The existing literature contains strong evidence that characteristics of buildings and indoor environments significantly influence rates of respiratory disease, allergy and asthma symptoms, sick building symptoms, and worker performance. Theoretical considerations, and limited empirical data, suggest that existing technologies and procedures can improve indoor environments in a manner that significantly increases health and productivity. At present, we can develop only crude estimates of the magnitudes of productivity gains that may be obtained by providing better indoor environments; however, the projected gains are very large. For the U.S., we estimate potential annual savings and productivity gains of $6 to $19 billion from reduced respiratory disease; $1 to $4 billion from reduced allergies and asthma, $10 to $20 billion from reduced sick building syndrome symptoms, and $12 to $125 billion from direct improvements in worker performance that are unrelated to health. Example calculations indicate that the potential financial benefits of improving indoor environments exceed costs by a factor of 8 to 17. The policy implications of the findings are discussed and include a recommendation for additional research.
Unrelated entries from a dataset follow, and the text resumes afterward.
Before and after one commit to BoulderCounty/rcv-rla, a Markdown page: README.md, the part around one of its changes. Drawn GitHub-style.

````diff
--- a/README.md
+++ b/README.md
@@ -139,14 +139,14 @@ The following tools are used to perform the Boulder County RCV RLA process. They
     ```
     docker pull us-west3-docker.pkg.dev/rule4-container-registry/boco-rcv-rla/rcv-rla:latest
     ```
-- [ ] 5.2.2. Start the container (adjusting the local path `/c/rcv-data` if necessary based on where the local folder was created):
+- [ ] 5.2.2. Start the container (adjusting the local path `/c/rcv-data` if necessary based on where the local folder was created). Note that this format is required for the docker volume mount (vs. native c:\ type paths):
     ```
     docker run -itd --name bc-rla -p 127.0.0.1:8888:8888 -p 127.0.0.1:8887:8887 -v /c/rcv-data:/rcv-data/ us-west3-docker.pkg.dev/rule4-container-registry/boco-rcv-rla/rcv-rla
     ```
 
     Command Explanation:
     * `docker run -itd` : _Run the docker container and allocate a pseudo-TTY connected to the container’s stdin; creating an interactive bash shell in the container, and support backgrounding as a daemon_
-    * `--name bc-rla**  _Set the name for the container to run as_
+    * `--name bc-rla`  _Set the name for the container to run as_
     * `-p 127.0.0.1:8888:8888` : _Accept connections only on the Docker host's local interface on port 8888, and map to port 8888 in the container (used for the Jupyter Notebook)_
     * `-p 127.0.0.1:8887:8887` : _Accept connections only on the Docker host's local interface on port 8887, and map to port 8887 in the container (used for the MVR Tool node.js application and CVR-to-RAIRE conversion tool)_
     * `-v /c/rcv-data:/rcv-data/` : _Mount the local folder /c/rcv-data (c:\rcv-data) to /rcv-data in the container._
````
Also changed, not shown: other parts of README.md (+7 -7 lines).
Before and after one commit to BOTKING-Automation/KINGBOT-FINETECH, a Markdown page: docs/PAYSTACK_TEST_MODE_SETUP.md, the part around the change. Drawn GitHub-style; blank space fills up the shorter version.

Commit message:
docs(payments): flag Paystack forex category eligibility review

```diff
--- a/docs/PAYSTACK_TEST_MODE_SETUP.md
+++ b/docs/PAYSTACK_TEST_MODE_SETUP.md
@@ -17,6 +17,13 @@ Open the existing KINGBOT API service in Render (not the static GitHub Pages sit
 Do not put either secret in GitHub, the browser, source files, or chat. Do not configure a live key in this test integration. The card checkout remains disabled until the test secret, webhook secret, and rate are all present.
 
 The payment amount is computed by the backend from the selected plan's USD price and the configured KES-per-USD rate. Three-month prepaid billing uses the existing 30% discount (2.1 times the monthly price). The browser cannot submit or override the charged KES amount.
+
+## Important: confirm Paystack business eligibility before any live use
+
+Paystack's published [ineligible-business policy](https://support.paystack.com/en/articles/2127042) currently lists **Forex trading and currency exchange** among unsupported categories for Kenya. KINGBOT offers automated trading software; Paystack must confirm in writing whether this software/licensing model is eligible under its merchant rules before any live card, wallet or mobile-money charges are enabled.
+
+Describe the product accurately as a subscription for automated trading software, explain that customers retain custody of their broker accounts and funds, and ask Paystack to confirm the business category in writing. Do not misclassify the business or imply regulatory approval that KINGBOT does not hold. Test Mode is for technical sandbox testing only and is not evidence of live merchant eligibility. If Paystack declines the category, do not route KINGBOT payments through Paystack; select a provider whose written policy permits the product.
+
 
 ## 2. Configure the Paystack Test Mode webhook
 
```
Estimates Of Improved Productivity And Health From Better Indoor Environments
Authors: William J. Fisk, Arthur H. Rosenfeld
Indoor Air 7: 158-172, 1997